Every once in a while, I stumble across a piece of writing that makes me double-gulp. Take a look at the last two sentences of this piece from Terry McDonell (“In My Tribe”) from this week’s SI:
“On Sept. 17,1993, The Expos were hosting the Phillies in the first game of a crucial late-season series. Philly was leading 7-4 late in the game when Montreal manager Filipe Alou sent up Curtis Pride to pinch-hit. Though born 95% deaf, Pride had played on the U.S. men’s under-18 national soccer team and been the point guard for William and Mary before spending eight seasons in the minors.
In the second at bat of his major league career, he hit a two-run double, which was enough to make anyone’s throat catch. The jet-engine roar of the crowd was juxtaposed with the image of Pride stoically standing on second — deaf, literally to the cacophony.

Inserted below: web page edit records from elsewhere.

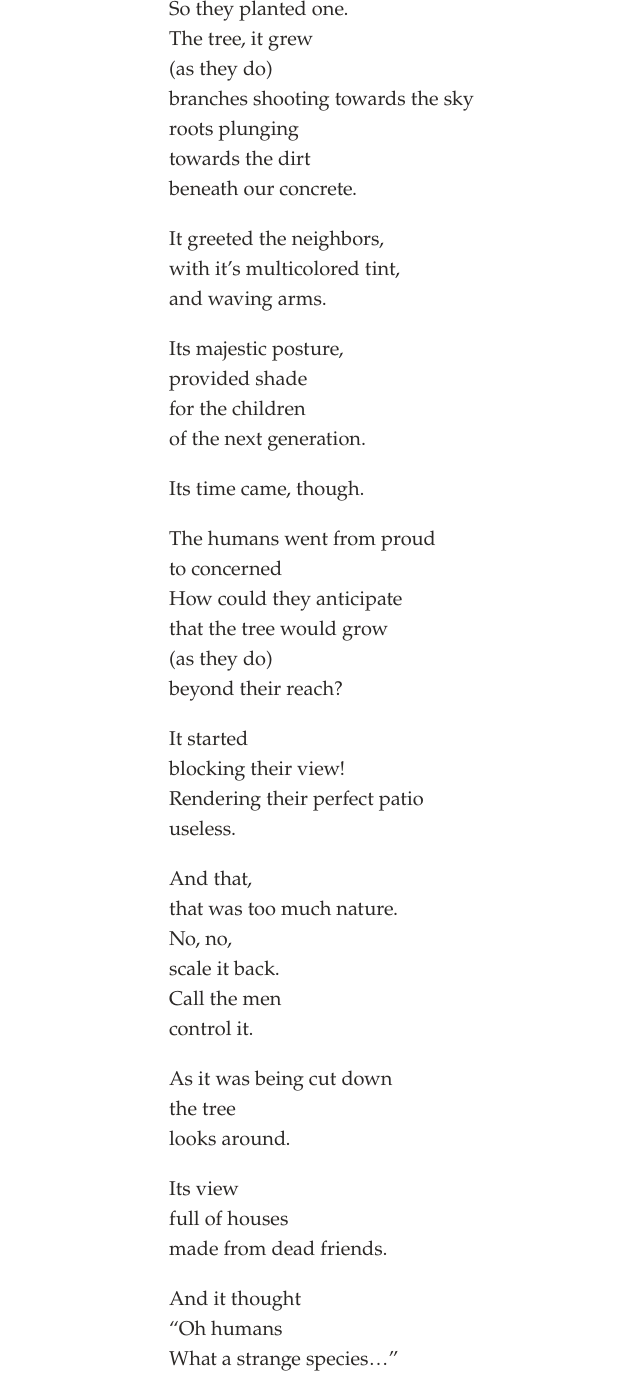
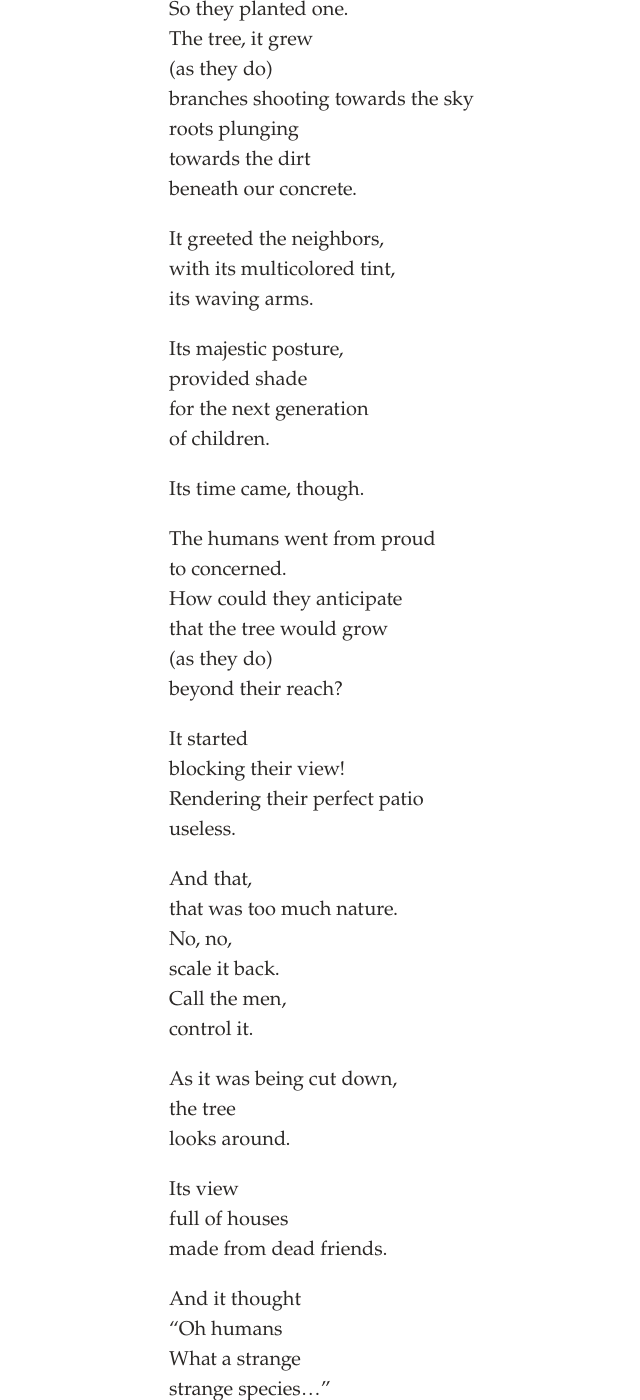
Before and after one commit to svvchen/nervxious, a Jekyll site: the page built from _posts/2020-04-19-tree.markdown, in a window 1280 px wide and 1400 px high, scrolled down 1243 px. Shown: the whole window, without its empty margins (149-789 px from the left). Built offline with Jekyll 4.4.1, drawn with Linux system fonts in a browser that asks for light colours; comment, search, counter and statistics services are not loaded.

Commit message:
Update 2020-04-19-tree.markdown

```diff
--- a/_posts/2020-04-19-tree.markdown
+++ b/_posts/2020-04-19-tree.markdown
@@ -23,18 +23,18 @@ towards the dirt
 beneath our concrete.
 
 It greeted the neighbors,
-with it's multicolored tint,
-and waving arms.
+with its multicolored tint,
+its waving arms.
 
 Its majestic posture,
 provided shade
-for the children
-of the next generation.
+for the next generation
+of children.
 
 Its time came, though.
 
 The humans went from proud
-to concerned
+to concerned.
 How could they anticipate
 that the tree would grow
 (as they do)
@@ -49,10 +49,10 @@ And that,
 that was too much nature.
 No, no,
 scale it back.
-Call the men
+Call the men,
 control it.
 
-As it was being cut down
+As it was being cut down,
 the tree
 looks around.
 
@@ -62,4 +62,5 @@ made from dead friends.
 
 And it thought
 "Oh humans
-What a strange species..."
+What a strange
+strange species..."
```
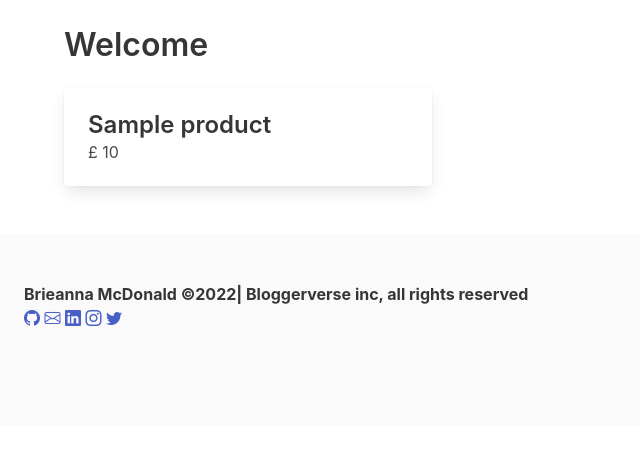
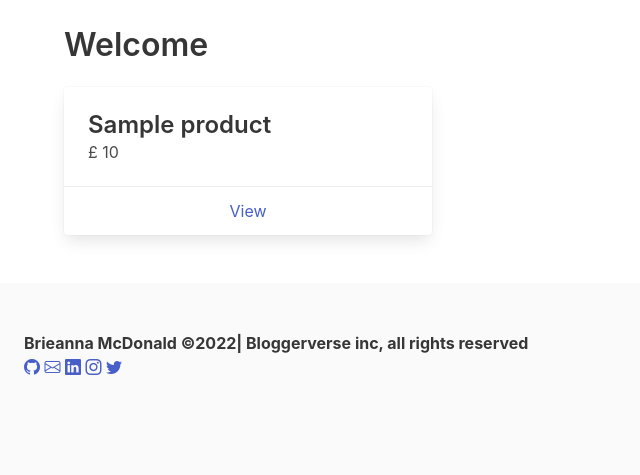
Before and after one commit to Code-Institute-Submissions/bmcdonald2000-e-commerce_JanResub, a Django app: template apps/core/templates/home.html in a window 1280 px wide. Shown: the part 96-571 px from the top of the page, without its empty margins (0-640 px from the left). Run offline with Django 3.2, Linux system fonts and the light colour scheme; the template is opened without the code that fills it: most values are stand-ins (such as "Sample title", 1, 10 or a date in 2020); some libraries are stand-ins or nearby versions.

Commit message:
add: view product details link

```diff
--- a/apps/core/templates/home.html
+++ b/apps/core/templates/home.html
@@ -26,6 +26,9 @@
                      </div>
                   </div>
                </div>
+               <footer class="card-footer">
+                     <a href="{% url 'view_product' product.slug %}" class="card-footer-item">View</a>
+               </footer>
             </div>
          </div>
       {% endfor %}
```
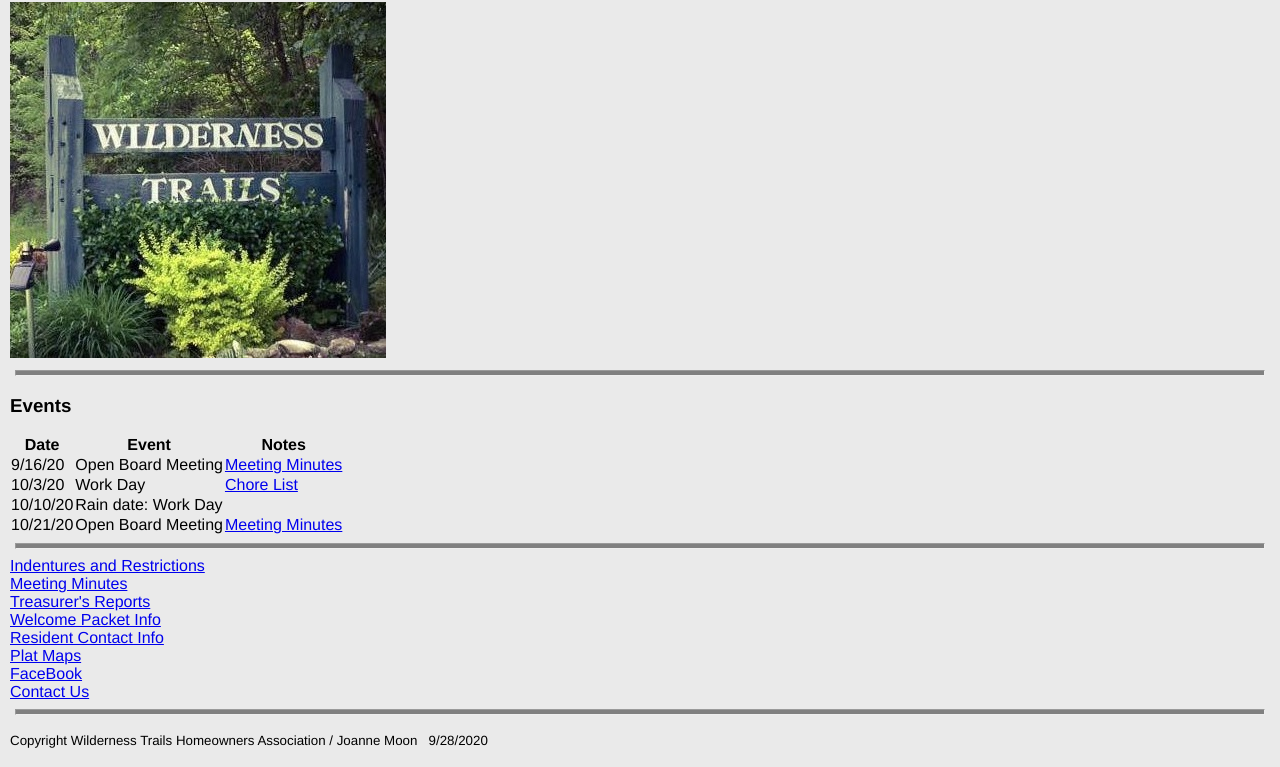
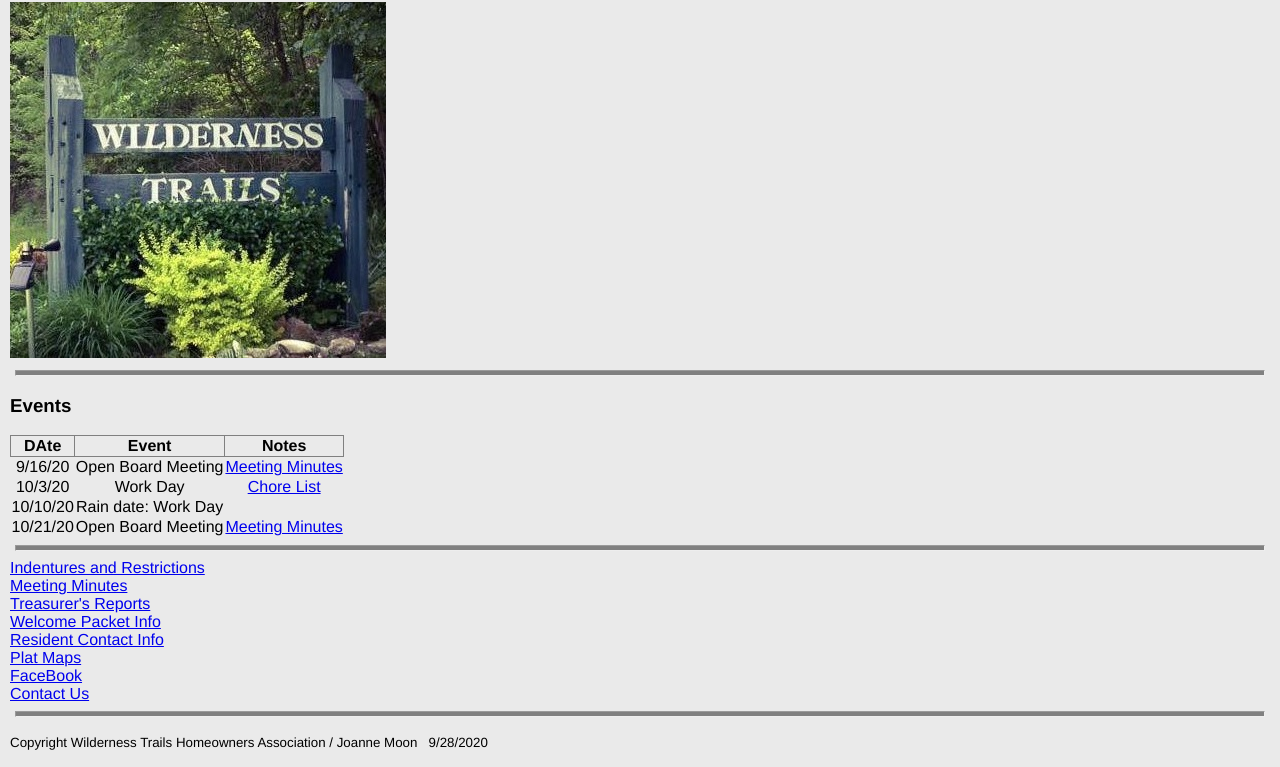
Before and after one commit to JoanneMoon/JoanneMoon.github.io, a plain HTML site: page index.html in a window 1280 px wide. Shown: the part 78-845 px from the top of the page. Drawn offline with Linux system fonts and the light colour scheme.

Commit message:
CSS Tweaks

```diff
--- a/css/WildernessTrails.css
+++ b/css/WildernessTrails.css
@@ -29,7 +29,14 @@ table {
 }
 
 th {
-	font-weight:bold;
+    font-weight: bold;
+    border-style: solid;
+    border-width: 1px;
+    border-color: #808080;
+}
+
+td {
+	text-align:center;
 }
 
 button:focus, button:active,
--- a/index.html
+++ b/index.html
@@ -18,7 +18,7 @@
     <h3>Events</h3>
     <table>
       <tr>
-        <th>Date</th>
+        <th>DAte</th>
         <th>Event</th>
         <th>Notes</th>
       </tr>
```
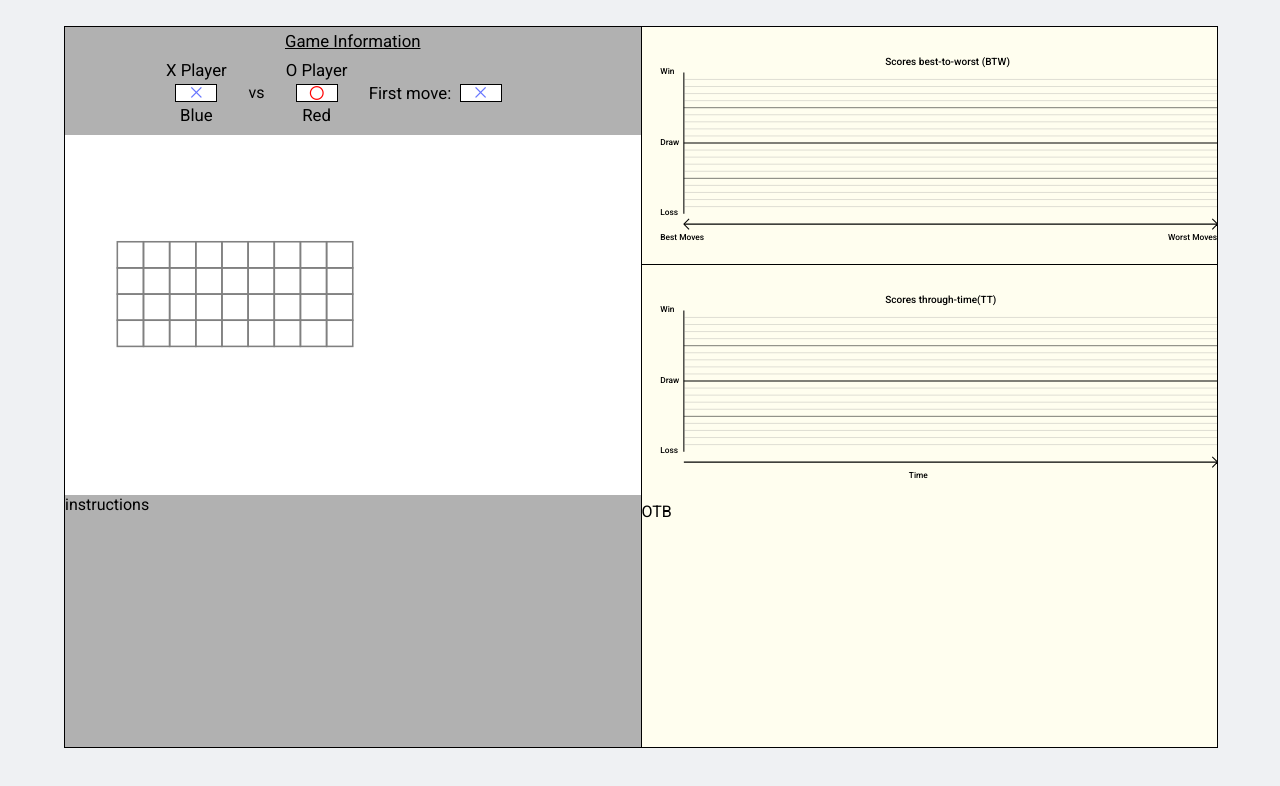
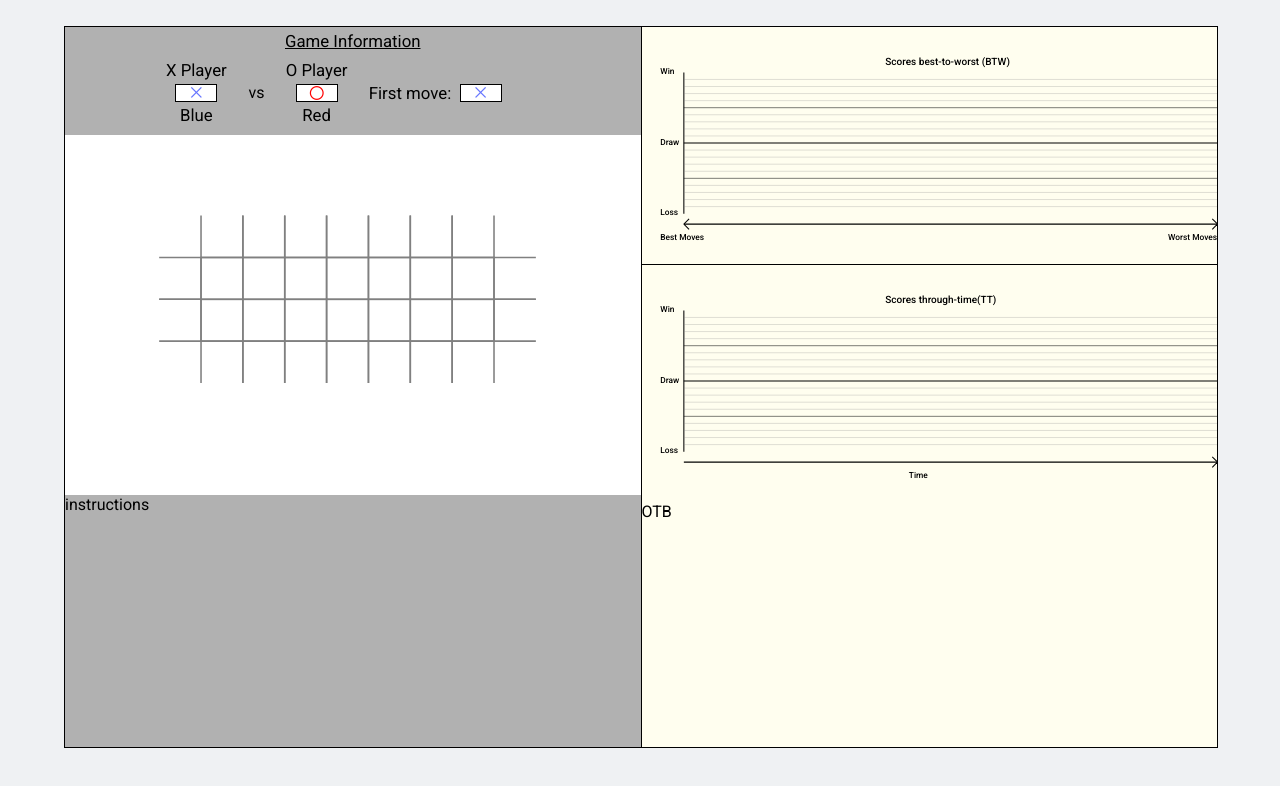
Before and after one commit to montaser85/mnk_task1, a Svelte app: page / in a window 1280 px wide. Shown: the top 786 px of the page. Built offline with nearby package versions, Linux system fonts and the light colour scheme.

Commit message:
board is done

```diff
--- a/src/components/GameBoard.svelte
+++ b/src/components/GameBoard.svelte
@@ -1,10 +1,10 @@
 <script>
     import { scaleLinear, scaleOrdinal } from "d3-scale";
 
-    let GB_X1=100;
-    let GB_Y1=50;
-    let boardBoxWidth=50;
-    let boardBoxHeight=50;
+    let GB_X1=180;
+    let GB_Y1=0;
+    let boardBoxWidth=80;
+    let boardBoxHeight=80;
 
     let viewBoxWidth=1100;
     let viewBoxHeight=380;
@@ -41,9 +41,44 @@
                 {#each boxArray as box}
                     {column_index=(box%9)}
                     {row_index=(box-(box%9))/9}
-                    <rect class="BoardBox" x={GB_X1+(column_index*boardBoxHeight)} y={GB_Y1+(row_index*boardBoxHeight)} width={boardBoxHeight} height={boardBoxWidth}/>
+                    <!-- <rect class="BoardBox {row_index}" id="BoardTop" x={GB_X1+(column_index*boardBoxHeight)} y={GB_Y1+(row_index*boardBoxHeight)} width={boardBoxHeight} height={boardBoxWidth}/> -->
+                    {#if row_index==0}
+                        {#if column_index==0}
+                            <rect class="BoardBox" x={GB_X1+(column_index*boardBoxHeight)} y={GB_Y1+(row_index*boardBoxHeight)} width={boardBoxHeight} height={boardBoxWidth}
+                            style="stroke-dasharray: 0,{boardBoxHeight}"
+                            />
+                        {:else if column_index==8}
+                            <rect class="BoardBox" x={GB_X1+(column_index*boardBoxHeight)} y={GB_Y1+(row_index*boardBoxHeight)} width={boardBoxHeight} height={boardBoxWidth}
+                            style="stroke-dasharray: 0,{boardBoxHeight}"
+                        />
+                        {:else}
+                            <rect class="BoardBox" x={GB_X1+(column_index*boardBoxHeight)} y={GB_Y1+(row_index*boardBoxHeight)} width={boardBoxHeight} height={boardBoxWidth}
+                            style="stroke-dasharray: 0,{boardBoxHeight},{boardBoxHeight*2}"
+                            />
+                        {/if}
+
+                    {:else if row_index==3}
+                        {#if column_index==0}
+                            <rect class="BoardBox" x={GB_X1+(column_index*boardBoxHeight)} y={GB_Y1+(row_index*boardBoxHeight)} width={boardBoxHeight} height={boardBoxWidth}
+                            style="stroke-dasharray: 0,{boardBoxHeight}"
+                            />
+                        {:else if column_index==8}
+                            <rect class="BoardBox" x={GB_X1+(column_index*boardBoxHeight)} y={GB_Y1+(row_index*boardBoxHeight)} width={boardBoxHeight} height={boardBoxWidth}
+                            style="stroke-dasharray: 0,{boardBoxHeight}"
+                        />
+                        {:else}
+                            <rect class="BoardBox" x={GB_X1+(column_index*boardBoxHeight)} y={GB_Y1+(row_index*boardBoxHeight)} width={boardBoxHeight} height={boardBoxWidth}
+                            style="stroke-dasharray: {boardBoxHeight*2},{boardBoxHeight}"
+                            />
+                        {/if}
+                    {:else if column_index==0}
+                        <rect class="BoardBox" id="BoardBoxLeft" x={GB_X1+(column_index*boardBoxHeight)} y={GB_Y1+(row_index*boardBoxHeight)} width={boardBoxHeight} height={boardBoxWidth}/>
+                    {:else if column_index==8}
+                        <rect class="BoardBox" id="BoardBoxRight" x={GB_X1+(column_index*boardBoxHeight)} y={GB_Y1+(row_index*boardBoxHeight)} width={boardBoxHeight} height={boardBoxWidth}/>
+                    {:else}
+                        <rect class="BoardBox" x={GB_X1+(column_index*boardBoxHeight)} y={GB_Y1+(row_index*boardBoxHeight)} width={boardBoxHeight} height={boardBoxWidth}/>
+                    {/if}
                 {/each}
-
             </g>
         </svg>
     </div>
@@ -65,4 +100,29 @@
         stroke: gray;
         stroke-width: 3px;
     }
+    #BoardBoxLeft{
+        fill: none;
+        stroke: gray;
+        stroke-width: 3px;
+        stroke-dasharray: 240,80;
+    }
+    #BoardBoxRight{
+        fill: none;
+        stroke: gray;
+        stroke-width: 3px;
+        stroke-dasharray: 80,80,160;
+    }
+    #BoardBoxTop{
+        fill: none;
+        stroke: gray;
+        stroke-width: 3px;
+        stroke-dasharray: 0,80,240;
+    }
+    #BoardBoxDown{
+        fill: none;
+        stroke: gray;
+        stroke-width: 3px;
+        stroke-dasharray: 160,80;
+    }
+
 </style>
```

Only after the third base coach called timeout and walked the 90 feet down to Pride and asked him to tip his helmet did he understand that the stadium shook, shook for him.”